■ RAW DATA
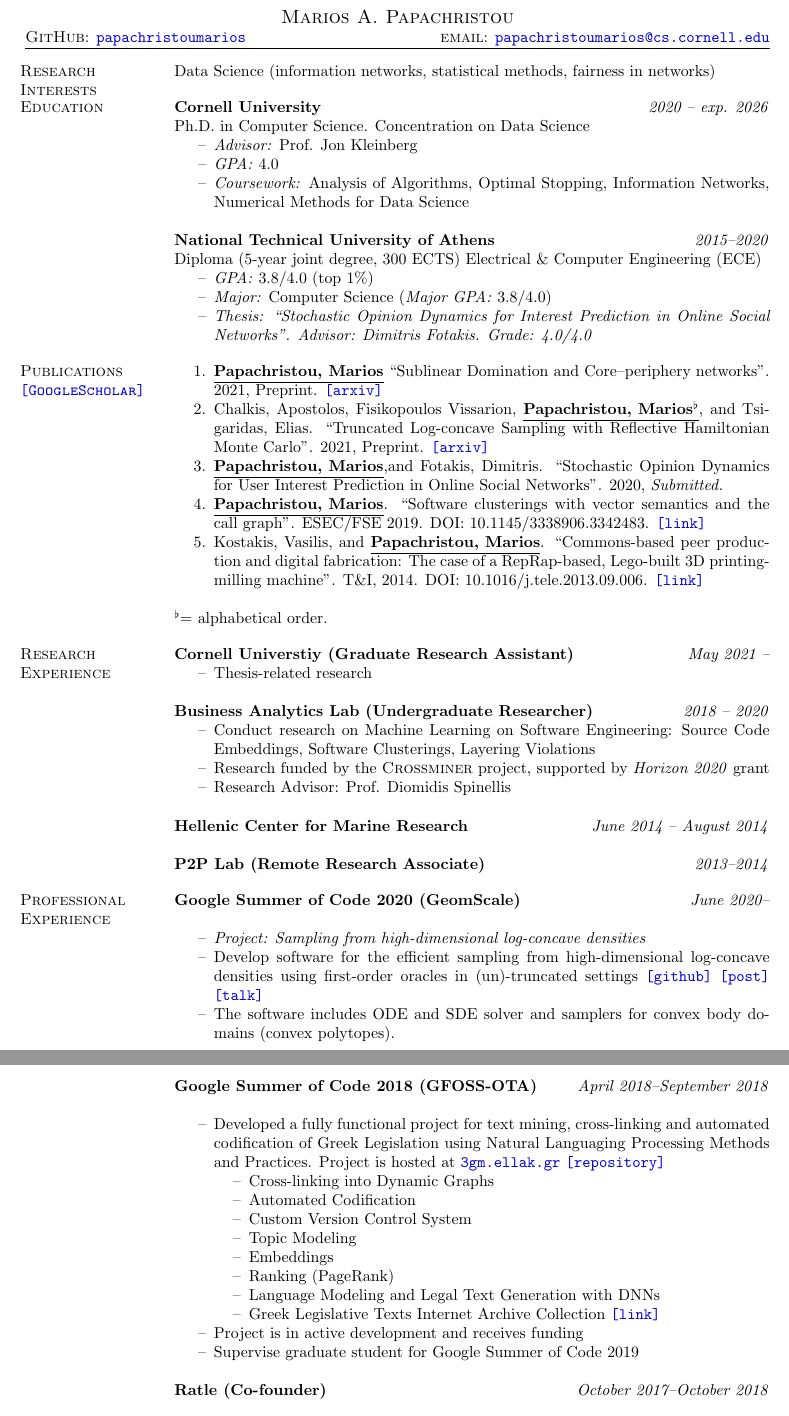
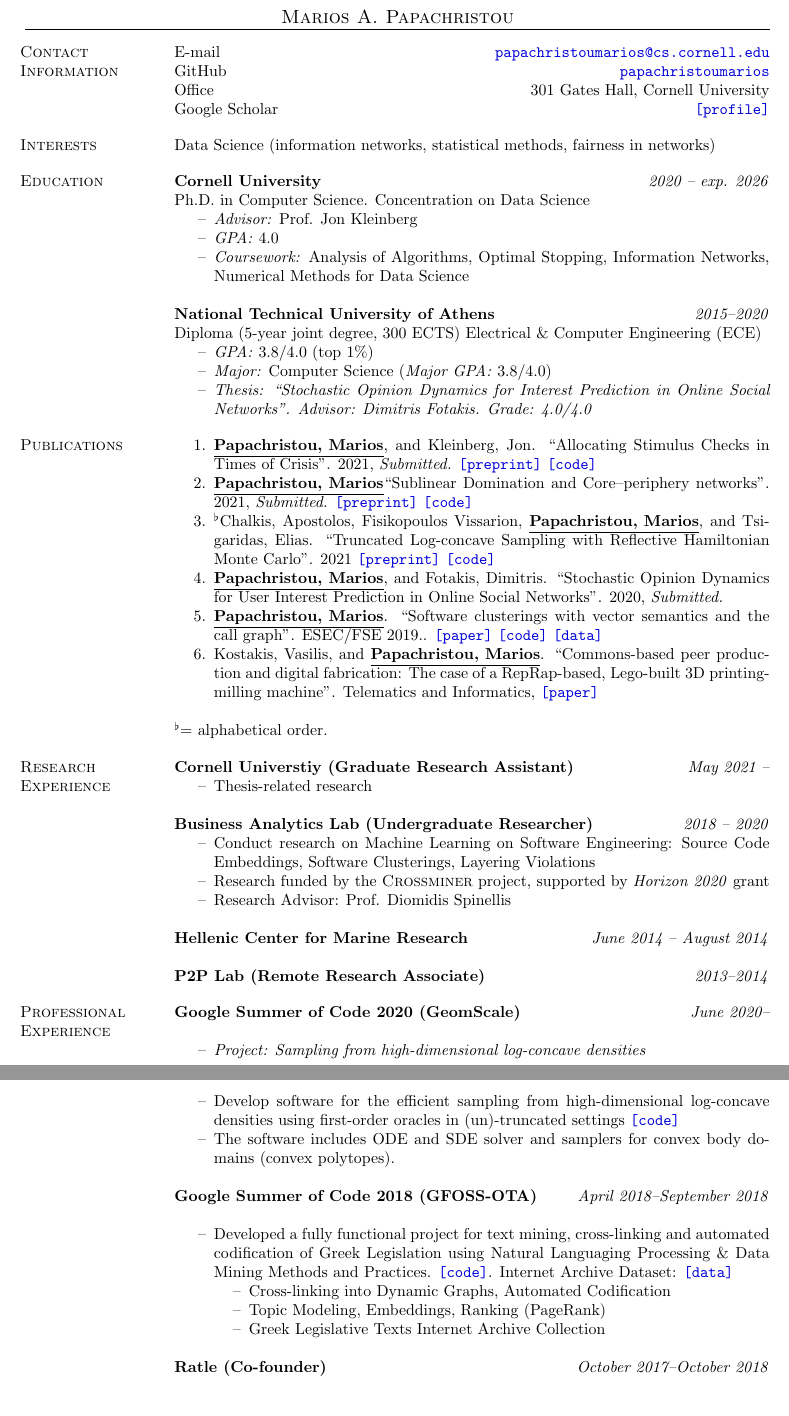
Before and after one commit to papachristoumarios/papachristoumarios.github.io, a LaTeX CV (cv/cv.tex): two parts of pages 1 and 2 of 3, joined at a grey line, cut so that both start at the same text. Compiled offline with pdfLaTeX.

Commit message:
Update CV

```diff
--- a/cv/cv.tex
+++ b/cv/cv.tex
@@ -23,6 +23,13 @@
 \newcommand{\uf}[2]{\noindent \textbf{#1} \hfill \url{#2} \\}
 \newcommand{\uff}[2]{\item[--] #1 \\ \url{#2}}
 \newcommand{\alphabeticalorder}[0]{\ensuremath  {^\flat}}
+\newcommand{\specialurl}[2]{\href { #2 } {\nolinkurl{[#1]}}}
+\newcommand{\preprint}[1]{\specialurl {preprint} {#1}}
+\newcommand{\code}[1]{\specialurl {code} {#1}}
+\newcommand{\data}[1]{\specialurl {data} {#1}}
+\newcommand{\paper}[1]{\specialurl {paper} {#1}}
+\newcommand{\authorref}[1]{\underline {\textbf{#1}}}
+\newcommand{\authorme}{\authorref{Papachristou, Marios}}
 
 % Increase text height
 \textheight=680pt
@@ -39,12 +46,12 @@
 % -email addresses
 % -linked-in profile
 
-\address{\textsc{GitHub}: \href{http://github.com/papachristoumarios}{\nolinkurl{papachristoumarios}}
+% \address{\textsc{GitHub}: \href{http://github.com/papachristoumarios}{\nolinkurl{papachristoumarios}}
 % \\
 %\textsc{Address: Archadjikaki 5, Athens, Greece, 17237 }
-}
-\address{\textsc{email}: \url{papachristoumarios@cs.cornell.edu} % \\ \textsc{Mobile:} (+30) 6979614463
-}
+%}
+% \address{\textsc{email}: \url{papachristoumarios@cs.cornell.edu} % \\ \textsc{Mobile:} (+30) 6979614463
+%}
 
 % Uncomment to add a third address
 %\address{Address 3 line 1\\Address 3 line 2\\Address 3 line 3}
@@ -53,7 +60,14 @@
 
 \begin{resume}
 
-\section{Research \\ Interests} Data Science (information networks, statistical methods, fairness in networks)
+\section{Contact \\ Information}
+E-mail \hfill \url{papachristoumarios@cs.cornell.edu} \\
+GitHub \hfill \href{http://github.com/papachristoumarios}{\nolinkurl{papachristoumarios}} \\
+Office \hfill 301 Gates Hall, Cornell University \\
+Google Scholar \hfill \specialurl{profile}{https://scholar.google.gr/citations?user=T12JO3MAAAAJ&hl=en}
+
+
+\section{Interests} Data Science (information networks, statistical methods, fairness in networks)
 
 \section{Education}
 \field {Cornell University} {\emph{2020 -- exp. 2026}}
@@ -75,15 +89,19 @@ Diploma (5-year joint degree, 300 ECTS) Electrical \& Computer Engineering (ECE)
 %    Apolytirion, Valedictorian, GPA: 19.8/20.0, top 2\% in National Exams (18,971/20,000)
 
 
-\section{Publications \\ \href{https://scholar.google.gr/citations?user=T12JO3MAAAAJ&hl=en}{\nolinkurl{[Google Scholar]}}}
+\section{Publications}
 
-\begin{compactitem}
+\begin{compactenum}
     %\item[1.] \underline{\textbf{Papachristou, Marios}} and Dimitris Fotakis. "Learning user interests from Influencers in Online Social Networks". \emph{Work in progress}.
-    \item [1.] \underline{\textbf{Papachristou, Marios}} ``Sublinear Domination and Core--periphery networks''. 2021, Preprint. \href{https://arxiv.org/abs/2103.03135} {\nolinkurl{[arxiv]}}
-    \item [2.] Chalkis, Apostolos, Fisikopoulos Vissarion, \underline{\textbf{Papachristou, Marios\alphabeticalorder}}, and Tsigaridas, Elias. ``Truncated Log-concave Sampling with Reflective Hamiltonian Monte Carlo''. 2021, Preprint. \href{https://arxiv.org/abs/2102.13068}{\nolinkurl{[arxiv]}}
-    \item[3.] \underline{\textbf{Papachristou, Marios}},and Fotakis, Dimitris. ``Stochastic Opinion Dynamics for User Interest Prediction in Online Social Networks''. 2020, \emph{Submitted.}
-    \item[4.] \underline{\textbf{Papachristou, Marios}}. ``Software clusterings with vector semantics and the call graph''. ESEC/FSE 2019. DOI: 10.1145/3338906.3342483. \href{https://dl.acm.org/citation.cfm?id=3342483}{\nolinkurl{[link]}}
-    \item[5.] Kostakis, Vasilis, and \underline{\textbf{Papachristou, Marios}}. ``Commons-based peer production and digital fabrication: The case of a RepRap-based, Lego-built 3D printing-milling machine''. T\&I, 2014. DOI: 10.1016/j.tele.2013.09.006. \href{https://bit.ly/2JRoisV}{\nolinkurl{[link]}} \end{compactitem}
+
+   \item  \authorme, and Kleinberg, Jon. ``Allocating Stimulus Checks in Times of Crisis''. 2021, \emph{Submitted.} \preprint{https://arxiv.org/abs/2106.07560} \code{https://github.com/papachristoumarios/financial-contagion}
+    \item \authorme ``Sublinear Domination and Core--periphery networks''. 2021,  \emph{Submitted.}  \preprint{https://arxiv.org/abs/2103.03135} \code{https://bit.ly/3wKNGI0}
+    \item \alphabeticalorder Chalkis, Apostolos, Fisikopoulos Vissarion, \authorme, and Tsigaridas, Elias. ``Truncated Log-concave Sampling with Reflective Hamiltonian Monte Carlo''. 2021 \preprint{https://arxiv.org/abs/2102.13068} \code{https://github.com/GeomScale/volume_approximation}
+    \item \authorme, and Fotakis, Dimitris. ``Stochastic Opinion Dynamics for User Interest Prediction in Online Social Networks''. 2020, \emph{Submitted.}
+    \item \authorme. ``Software clusterings with vector semantics and the call graph''. ESEC/FSE 2019.. \paper{https://dl.acm.org/citation.cfm?id=3342483} \code{https://github.com/papachristoumarios/sade} \data{http://doi.org/10.5281/zenodo.2652487}
+    \item Kostakis, Vasilis, and \authorme. ``Commons-based peer production and digital fabrication: The case of a RepRap-based, Lego-built 3D printing-milling machine''. Telematics and Informatics,  \paper{https://bit.ly/2JRoisV}
+
+\end{compactenum}
 
 \alphabeticalorder  = alphabetical order.
 
@@ -134,25 +152,21 @@ Diploma (5-year joint degree, 300 ECTS) Electrical \& Computer Engineering (ECE)
 \field{Google Summer of Code 2020 (GeomScale)}  {\emph{June 2020--}}
 \begin{compactitem}
 \item[--] \emph{Project: Sampling from high-dimensional log-concave densities}
-\item[--] Develop software for the efficient sampling from high-dimensional log-concave densities using first-order oracles in (un)-truncated settings \href{https://GeomScale/volume_approximation}{\nolinkurl{[github]}} \href{https://papachristoumarios.github.io/2020/07/21/Sampling-from-high-dimensional-truncated-log-concave-densities-with-volesti/}{\nolinkurl{[post]}} \href{https://www.youtube.com/watch?v=P7YfC8Nn6sY}{\nolinkurl{[talk]}}
+\item[--] Develop software for the efficient sampling from high-dimensional log-concave densities using first-order oracles in (un)-truncated settings \code{https://GeomScale/volume_approximation}
+%{\nolinkurl{[github]}} \href{https://papachristoumarios.github.io/2020/07/21/Sampling-from-high-dimensional-truncated-log-concave-densities-with-volesti/}{\nolinkurl{[post]}} \href{https://www.youtube.com/watch?v=P7YfC8Nn6sY}{\nolinkurl{[talk]}}
 \item[--] The software includes ODE and SDE solver and samplers for convex body domains (convex polytopes).
 \end{compactitem}
 
 \field{Google Summer of Code 2018 (GFOSS-OTA)}  {\emph{April 2018--September 2018}}
 \begin{compactitem}
-\item[--] Developed a fully functional project for text mining, cross-linking and automated codification of Greek Legislation using Natural Languaging Processing Methods and Practices. Project is hosted at \href{https://3gm.ellak.gr}{\nolinkurl{3gm.ellak.gr}} \href{https://github.com/eellak/gsoc2018-3gm}{\nolinkurl{[repository]}}
+\item[--] Developed a fully functional project for text mining, cross-linking and automated codification of Greek Legislation using Natural Languaging Processing \& Data Mining Methods and Practices.  \code{https://github.com/eellak/gsoc2018-3gm}. Internet Archive Dataset: \data{https://archive.org/details/greekgovernmentgazette}
+
+% \href{https://3gm.ellak.gr}{\nolinkurl{3gm.ellak.gr}} \href{https://github.com/eellak/gsoc2018-3gm}{\nolinkurl{[repository]}}
 \begin{compactitem}
-\item[--] Cross-linking into Dynamic Graphs
-\item[--] Automated Codification
-\item[--] Custom Version Control System
-\item[--] Topic Modeling
-\item[--] Embeddings
-\item[--] Ranking (PageRank)
-\item[--] Language Modeling and Legal Text Generation with DNNs
-\item[--] Greek Legislative Texts Internet Archive Collection \href{https://archive.org/details/greekgovernmentgazette}{\nolinkurl{[link]}}
+\item[--] Cross-linking into Dynamic Graphs, Automated Codification
+\item[--] Topic Modeling, Embeddings, Ranking (PageRank)
+\item[--] Greek Legislative Texts Internet Archive Collection
 \end{compactitem}
-\item[--] Project is in active development and receives funding
-\item[--] Supervise graduate student for Google Summer of Code 2019
 \end{compactitem}
 
 \field{Ratle (Co-founder)} {\emph{October 2017--October 2018}}
```
Also changed, not shown: cv/cv.pdf.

■ WHAT THE TASK ASKS
Scan the listing for the string "Engineering", then copy every line where it appears.

■ WORKED SOLUTION
@@ -75,15 +89,19 @@ Diploma (5-year joint degree, 300 ECTS) Electrical \& Computer Engineering (ECE)
@@ -134,25 +152,21 @@ Diploma (5-year joint degree, 300 ECTS) Electrical \& Computer Engineering (ECE)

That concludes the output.